(Records from a collection)
——
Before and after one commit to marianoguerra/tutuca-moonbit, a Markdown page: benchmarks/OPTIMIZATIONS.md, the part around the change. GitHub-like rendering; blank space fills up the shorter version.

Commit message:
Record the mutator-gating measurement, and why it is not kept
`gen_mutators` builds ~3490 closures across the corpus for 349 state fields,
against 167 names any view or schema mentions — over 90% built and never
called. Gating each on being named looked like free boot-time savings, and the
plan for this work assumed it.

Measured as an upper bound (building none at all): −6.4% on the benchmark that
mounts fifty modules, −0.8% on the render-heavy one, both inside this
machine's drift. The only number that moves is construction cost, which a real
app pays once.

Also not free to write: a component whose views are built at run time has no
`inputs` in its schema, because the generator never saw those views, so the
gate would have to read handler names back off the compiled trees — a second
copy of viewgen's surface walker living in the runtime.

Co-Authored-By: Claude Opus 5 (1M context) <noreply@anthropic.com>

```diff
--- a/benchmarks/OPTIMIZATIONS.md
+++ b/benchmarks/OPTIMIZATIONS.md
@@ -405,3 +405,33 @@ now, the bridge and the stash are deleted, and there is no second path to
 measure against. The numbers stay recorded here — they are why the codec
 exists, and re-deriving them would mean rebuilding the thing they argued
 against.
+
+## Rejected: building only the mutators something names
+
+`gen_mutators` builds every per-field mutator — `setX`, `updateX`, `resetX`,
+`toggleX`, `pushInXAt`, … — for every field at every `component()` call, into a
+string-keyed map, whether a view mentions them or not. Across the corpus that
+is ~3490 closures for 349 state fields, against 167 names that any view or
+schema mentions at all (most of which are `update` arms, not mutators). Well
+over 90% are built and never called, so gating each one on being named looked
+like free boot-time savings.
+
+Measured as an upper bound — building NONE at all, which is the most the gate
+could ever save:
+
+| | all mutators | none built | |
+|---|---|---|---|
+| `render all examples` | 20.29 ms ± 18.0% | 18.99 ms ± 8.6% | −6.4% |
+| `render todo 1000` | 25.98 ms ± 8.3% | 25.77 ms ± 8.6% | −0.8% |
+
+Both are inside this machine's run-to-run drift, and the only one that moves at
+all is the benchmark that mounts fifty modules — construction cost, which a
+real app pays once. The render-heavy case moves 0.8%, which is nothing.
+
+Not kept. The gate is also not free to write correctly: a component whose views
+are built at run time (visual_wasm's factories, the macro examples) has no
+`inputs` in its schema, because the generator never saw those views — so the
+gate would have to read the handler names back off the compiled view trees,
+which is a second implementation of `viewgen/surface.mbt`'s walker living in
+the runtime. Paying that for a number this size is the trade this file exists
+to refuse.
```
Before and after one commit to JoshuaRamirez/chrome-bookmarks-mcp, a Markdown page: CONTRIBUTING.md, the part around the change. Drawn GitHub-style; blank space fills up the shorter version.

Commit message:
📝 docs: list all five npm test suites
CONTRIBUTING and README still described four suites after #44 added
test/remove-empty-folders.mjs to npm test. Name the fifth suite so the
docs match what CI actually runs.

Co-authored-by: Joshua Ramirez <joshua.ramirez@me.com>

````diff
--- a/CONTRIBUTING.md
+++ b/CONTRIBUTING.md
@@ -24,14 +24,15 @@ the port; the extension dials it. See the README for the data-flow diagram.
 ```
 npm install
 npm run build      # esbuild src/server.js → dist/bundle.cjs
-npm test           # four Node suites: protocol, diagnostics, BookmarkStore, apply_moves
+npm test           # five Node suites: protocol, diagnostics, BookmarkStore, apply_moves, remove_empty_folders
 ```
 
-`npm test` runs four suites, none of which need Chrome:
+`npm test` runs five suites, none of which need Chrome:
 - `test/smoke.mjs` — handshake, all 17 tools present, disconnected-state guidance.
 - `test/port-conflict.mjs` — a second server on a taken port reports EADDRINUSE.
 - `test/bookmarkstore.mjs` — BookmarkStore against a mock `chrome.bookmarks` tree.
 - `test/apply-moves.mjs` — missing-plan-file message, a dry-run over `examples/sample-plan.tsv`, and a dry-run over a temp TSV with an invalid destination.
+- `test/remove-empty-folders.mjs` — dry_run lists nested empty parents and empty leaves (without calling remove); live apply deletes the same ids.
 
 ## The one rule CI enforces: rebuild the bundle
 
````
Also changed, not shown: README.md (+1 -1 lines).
——
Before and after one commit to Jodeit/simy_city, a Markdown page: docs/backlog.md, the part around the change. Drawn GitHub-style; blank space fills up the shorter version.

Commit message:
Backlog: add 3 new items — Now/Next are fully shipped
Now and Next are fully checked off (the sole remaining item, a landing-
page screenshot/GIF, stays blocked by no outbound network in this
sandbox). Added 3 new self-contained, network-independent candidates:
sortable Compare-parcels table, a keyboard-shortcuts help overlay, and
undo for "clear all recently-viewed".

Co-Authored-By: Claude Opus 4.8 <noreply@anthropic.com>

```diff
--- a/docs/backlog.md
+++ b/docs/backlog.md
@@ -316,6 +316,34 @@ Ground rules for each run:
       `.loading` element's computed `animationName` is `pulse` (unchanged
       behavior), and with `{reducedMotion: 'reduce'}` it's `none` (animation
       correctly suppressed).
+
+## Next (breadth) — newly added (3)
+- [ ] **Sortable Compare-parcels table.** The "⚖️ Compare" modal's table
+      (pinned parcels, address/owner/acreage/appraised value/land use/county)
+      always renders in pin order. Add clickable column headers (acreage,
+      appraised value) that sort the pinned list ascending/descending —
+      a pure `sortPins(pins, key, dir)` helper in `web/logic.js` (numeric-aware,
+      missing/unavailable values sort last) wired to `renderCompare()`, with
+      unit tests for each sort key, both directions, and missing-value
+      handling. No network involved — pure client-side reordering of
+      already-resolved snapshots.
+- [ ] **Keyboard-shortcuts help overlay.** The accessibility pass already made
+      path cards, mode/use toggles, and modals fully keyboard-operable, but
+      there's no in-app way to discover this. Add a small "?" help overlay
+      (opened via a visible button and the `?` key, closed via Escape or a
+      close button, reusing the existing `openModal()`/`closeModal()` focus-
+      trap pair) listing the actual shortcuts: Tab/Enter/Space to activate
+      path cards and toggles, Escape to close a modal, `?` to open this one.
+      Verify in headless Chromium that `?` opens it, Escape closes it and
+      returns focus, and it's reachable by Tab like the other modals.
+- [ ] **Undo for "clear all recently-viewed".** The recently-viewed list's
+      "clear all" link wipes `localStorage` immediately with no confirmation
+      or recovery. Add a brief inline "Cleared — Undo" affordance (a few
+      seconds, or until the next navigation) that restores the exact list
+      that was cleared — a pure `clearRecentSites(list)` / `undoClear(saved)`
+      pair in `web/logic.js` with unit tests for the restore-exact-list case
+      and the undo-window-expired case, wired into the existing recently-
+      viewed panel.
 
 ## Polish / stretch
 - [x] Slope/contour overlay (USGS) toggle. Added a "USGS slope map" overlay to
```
——
- **Exercise prompt**
Filter the entries above down to the lines containing the word "this".

- **Written response**
plan for this work assumed it.
mounts fifty modules, −0.8% on the render-heavy one, both inside this
+Both are inside this machine's run-to-run drift, and the only one that moves at
+the runtime. Paying that for a number this size is the trade this file exists
page screenshot/GIF, stays blocked by no outbound network in this
+      there's no in-app way to discover this. Add a small "?" help overlay
+      path cards and toggles, Escape to close a modal, `?` to open this one.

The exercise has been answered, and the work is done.